Journal ArticleDOI
TL;DR: The data indicate that glucagon is essential for maintenance of normal glycemia and postnatal regulation of islet and α and δ cell numbers and the lean phenotype of Gcgr−/− mice suggests glucagon action may be involved in the regulation of whole body composition.

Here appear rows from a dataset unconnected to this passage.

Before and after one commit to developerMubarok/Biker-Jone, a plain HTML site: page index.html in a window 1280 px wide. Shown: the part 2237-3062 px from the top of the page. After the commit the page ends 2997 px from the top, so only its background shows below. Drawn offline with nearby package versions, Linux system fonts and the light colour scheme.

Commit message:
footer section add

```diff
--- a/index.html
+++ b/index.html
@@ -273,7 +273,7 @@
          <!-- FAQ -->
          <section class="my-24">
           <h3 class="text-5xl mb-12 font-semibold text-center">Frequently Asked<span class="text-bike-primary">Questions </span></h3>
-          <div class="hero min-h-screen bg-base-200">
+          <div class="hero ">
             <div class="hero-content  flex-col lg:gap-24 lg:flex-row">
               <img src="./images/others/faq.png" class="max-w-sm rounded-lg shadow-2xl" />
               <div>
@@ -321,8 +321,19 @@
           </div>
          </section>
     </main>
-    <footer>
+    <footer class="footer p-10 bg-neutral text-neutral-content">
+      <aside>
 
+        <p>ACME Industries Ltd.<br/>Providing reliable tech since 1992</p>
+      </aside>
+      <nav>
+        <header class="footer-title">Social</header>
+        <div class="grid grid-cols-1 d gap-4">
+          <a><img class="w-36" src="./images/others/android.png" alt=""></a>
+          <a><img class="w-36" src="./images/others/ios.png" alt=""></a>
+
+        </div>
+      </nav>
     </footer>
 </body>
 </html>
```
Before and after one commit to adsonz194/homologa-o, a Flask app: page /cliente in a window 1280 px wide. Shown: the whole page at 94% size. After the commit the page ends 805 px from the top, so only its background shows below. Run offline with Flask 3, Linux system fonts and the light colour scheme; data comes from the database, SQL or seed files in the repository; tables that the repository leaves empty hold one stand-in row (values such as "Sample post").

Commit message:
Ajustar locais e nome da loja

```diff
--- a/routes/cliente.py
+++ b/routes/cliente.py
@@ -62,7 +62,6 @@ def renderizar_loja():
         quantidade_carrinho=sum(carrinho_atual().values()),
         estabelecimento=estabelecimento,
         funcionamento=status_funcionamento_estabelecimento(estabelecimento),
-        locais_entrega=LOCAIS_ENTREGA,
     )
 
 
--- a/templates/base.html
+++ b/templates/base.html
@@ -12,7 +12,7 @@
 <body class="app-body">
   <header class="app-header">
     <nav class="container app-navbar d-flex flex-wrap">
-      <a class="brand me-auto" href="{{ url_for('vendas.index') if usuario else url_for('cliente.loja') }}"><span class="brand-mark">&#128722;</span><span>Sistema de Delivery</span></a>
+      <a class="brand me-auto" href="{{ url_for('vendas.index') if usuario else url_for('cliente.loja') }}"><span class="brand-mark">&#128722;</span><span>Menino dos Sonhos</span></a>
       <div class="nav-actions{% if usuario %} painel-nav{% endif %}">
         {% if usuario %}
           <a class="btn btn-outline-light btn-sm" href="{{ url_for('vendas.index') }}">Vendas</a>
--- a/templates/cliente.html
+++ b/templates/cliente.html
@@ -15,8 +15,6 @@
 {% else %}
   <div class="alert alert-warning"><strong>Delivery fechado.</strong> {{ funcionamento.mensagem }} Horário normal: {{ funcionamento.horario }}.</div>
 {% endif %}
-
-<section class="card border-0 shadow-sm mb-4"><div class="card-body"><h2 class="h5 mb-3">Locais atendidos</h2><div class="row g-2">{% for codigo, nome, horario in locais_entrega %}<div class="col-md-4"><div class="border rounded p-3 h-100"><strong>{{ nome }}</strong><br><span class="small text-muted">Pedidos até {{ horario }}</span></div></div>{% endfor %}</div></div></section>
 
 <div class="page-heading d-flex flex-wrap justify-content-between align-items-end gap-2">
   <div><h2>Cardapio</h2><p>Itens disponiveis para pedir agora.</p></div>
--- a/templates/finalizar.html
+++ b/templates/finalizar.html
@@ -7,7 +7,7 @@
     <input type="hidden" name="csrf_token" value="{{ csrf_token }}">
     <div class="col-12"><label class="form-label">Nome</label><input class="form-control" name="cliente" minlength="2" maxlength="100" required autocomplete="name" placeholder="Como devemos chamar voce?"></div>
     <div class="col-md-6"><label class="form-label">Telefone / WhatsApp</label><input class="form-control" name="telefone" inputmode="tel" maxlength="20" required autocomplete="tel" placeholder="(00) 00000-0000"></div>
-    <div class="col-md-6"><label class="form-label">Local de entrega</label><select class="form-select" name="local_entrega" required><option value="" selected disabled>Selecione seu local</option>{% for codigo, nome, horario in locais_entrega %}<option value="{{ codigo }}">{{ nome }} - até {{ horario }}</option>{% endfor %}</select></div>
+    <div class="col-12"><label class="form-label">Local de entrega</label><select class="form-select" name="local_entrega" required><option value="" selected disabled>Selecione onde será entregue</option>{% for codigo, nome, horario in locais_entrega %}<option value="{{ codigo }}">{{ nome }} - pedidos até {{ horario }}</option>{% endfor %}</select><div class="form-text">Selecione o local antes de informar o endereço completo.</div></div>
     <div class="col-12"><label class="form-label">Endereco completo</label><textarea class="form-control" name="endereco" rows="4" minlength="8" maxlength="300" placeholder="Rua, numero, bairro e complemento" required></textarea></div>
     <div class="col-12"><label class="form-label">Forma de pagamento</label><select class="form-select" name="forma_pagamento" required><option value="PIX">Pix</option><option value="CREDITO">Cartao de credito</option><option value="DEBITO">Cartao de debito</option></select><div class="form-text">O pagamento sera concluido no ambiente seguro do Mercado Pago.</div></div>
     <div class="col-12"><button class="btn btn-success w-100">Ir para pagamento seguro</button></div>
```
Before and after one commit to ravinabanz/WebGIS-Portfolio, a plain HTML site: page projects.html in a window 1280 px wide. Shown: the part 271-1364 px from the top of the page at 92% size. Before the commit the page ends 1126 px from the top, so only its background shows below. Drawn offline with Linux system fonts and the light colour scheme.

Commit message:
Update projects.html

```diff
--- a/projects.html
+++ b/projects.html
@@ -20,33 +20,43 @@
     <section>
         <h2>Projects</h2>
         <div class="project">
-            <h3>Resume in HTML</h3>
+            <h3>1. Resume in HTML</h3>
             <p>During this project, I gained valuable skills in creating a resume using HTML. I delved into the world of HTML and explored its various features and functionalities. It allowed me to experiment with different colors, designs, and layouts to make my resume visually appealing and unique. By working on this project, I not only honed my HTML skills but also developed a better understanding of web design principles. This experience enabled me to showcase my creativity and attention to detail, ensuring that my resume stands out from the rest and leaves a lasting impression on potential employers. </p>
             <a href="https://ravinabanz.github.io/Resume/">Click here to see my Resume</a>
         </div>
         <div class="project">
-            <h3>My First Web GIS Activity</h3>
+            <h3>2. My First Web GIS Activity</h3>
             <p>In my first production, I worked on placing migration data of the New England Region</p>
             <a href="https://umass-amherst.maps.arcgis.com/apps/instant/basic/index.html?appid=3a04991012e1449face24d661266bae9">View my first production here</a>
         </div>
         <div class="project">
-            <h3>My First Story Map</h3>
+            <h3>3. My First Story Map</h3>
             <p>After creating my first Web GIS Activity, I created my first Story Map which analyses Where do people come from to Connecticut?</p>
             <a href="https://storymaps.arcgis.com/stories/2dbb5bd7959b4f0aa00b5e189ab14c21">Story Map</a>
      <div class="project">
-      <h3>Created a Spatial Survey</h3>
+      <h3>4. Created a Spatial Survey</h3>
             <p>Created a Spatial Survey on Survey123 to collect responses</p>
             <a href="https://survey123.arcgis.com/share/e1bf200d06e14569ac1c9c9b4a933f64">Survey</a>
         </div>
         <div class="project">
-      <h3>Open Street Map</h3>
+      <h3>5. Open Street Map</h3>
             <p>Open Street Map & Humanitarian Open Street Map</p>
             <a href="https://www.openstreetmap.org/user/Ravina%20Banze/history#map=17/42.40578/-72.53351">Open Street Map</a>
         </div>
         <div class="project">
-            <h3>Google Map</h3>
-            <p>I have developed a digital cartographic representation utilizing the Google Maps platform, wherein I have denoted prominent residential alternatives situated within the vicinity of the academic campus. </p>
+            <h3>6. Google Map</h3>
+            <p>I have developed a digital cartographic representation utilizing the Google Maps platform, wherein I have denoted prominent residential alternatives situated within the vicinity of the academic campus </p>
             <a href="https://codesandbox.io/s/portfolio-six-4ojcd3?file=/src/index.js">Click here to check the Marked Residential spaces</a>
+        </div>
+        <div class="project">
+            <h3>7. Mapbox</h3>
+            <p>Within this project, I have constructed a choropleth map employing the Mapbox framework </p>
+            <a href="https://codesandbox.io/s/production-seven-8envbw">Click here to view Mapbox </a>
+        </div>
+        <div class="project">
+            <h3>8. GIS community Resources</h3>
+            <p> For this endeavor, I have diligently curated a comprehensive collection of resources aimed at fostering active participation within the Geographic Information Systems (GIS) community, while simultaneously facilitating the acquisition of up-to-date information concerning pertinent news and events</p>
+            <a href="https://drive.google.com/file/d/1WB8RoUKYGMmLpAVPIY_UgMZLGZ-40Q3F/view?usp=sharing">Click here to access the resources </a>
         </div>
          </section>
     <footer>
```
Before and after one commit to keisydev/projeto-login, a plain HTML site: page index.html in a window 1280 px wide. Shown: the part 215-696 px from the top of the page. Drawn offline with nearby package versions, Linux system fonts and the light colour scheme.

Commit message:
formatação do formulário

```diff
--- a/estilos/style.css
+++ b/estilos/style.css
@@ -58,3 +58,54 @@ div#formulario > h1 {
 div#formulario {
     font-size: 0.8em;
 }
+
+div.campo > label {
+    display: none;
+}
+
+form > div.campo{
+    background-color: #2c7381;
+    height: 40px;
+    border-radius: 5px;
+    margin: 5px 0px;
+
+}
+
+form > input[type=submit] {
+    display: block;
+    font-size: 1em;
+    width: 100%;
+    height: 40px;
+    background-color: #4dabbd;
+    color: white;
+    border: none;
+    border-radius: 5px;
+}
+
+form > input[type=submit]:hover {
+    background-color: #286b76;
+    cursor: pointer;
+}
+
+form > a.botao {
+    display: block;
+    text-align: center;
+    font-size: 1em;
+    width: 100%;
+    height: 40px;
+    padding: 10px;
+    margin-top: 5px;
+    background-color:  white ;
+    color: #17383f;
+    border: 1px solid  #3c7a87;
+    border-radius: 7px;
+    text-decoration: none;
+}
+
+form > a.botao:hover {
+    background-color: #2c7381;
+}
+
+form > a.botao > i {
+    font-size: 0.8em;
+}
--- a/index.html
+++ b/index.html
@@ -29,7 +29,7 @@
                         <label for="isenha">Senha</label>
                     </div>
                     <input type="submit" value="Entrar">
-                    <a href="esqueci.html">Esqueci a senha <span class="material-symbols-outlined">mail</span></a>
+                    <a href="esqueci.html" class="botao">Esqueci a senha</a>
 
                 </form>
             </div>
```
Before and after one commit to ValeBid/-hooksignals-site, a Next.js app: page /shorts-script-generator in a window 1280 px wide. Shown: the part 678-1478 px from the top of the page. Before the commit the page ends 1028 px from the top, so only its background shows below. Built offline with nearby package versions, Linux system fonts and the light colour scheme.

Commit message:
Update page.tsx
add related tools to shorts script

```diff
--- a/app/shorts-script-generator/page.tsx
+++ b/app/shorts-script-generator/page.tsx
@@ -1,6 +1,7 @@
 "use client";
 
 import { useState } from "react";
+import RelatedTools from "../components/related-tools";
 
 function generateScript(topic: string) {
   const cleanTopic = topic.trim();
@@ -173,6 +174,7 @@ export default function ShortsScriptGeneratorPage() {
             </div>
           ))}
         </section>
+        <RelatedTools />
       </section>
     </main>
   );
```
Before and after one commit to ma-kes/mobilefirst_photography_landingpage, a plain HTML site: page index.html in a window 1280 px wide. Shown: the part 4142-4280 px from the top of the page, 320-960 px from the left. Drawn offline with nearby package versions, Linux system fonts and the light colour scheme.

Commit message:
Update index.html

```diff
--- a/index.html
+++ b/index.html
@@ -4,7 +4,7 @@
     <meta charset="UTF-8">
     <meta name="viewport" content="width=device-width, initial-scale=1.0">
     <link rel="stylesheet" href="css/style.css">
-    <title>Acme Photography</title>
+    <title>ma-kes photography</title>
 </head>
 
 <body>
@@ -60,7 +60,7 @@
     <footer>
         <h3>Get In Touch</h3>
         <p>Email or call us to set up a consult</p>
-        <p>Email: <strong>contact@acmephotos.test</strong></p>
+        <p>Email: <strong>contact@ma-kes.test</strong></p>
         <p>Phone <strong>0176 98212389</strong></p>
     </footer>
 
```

Abstract: Glucagon, the counter-regulatory hormone to insulin, is secreted from pancreatic α cells in response to low blood glucose. To examine the role of glucagon in glucose homeostasis, mice were generated with a null mutation of the glucagon receptor (Gcgr−/−). These mice display lower blood glucose levels throughout the day and improved glucose tolerance but similar insulin levels compared with control animals. Gcgr−/− mice displayed supraphysiological glucagon levels associated with postnatal enlargement of the pancreas and hyperplasia of islets due predominantly to α cell, and to a lesser extent, δ cell proliferation. In addition, increased proglucagon expression and processing resulted in increased pancreatic glucogen-like peptide 1 (GLP-1) (1–37) and GLP-1 amide (1–36 amide) content and a 3- to 10-fold increase in circulating GLP-1 amide. Gcgr−/− mice also displayed reduced adiposity and leptin levels but normal body weight, food intake, and energy expenditure. These data indicate that glucagon is essential for maintenance of normal glycemia and postnatal regulation of islet and α and δ cell numbers. Furthermore, the lean phenotype of Gcgr−/− mice suggests glucagon action may be involved in the regulation of whole body composition.

489 citations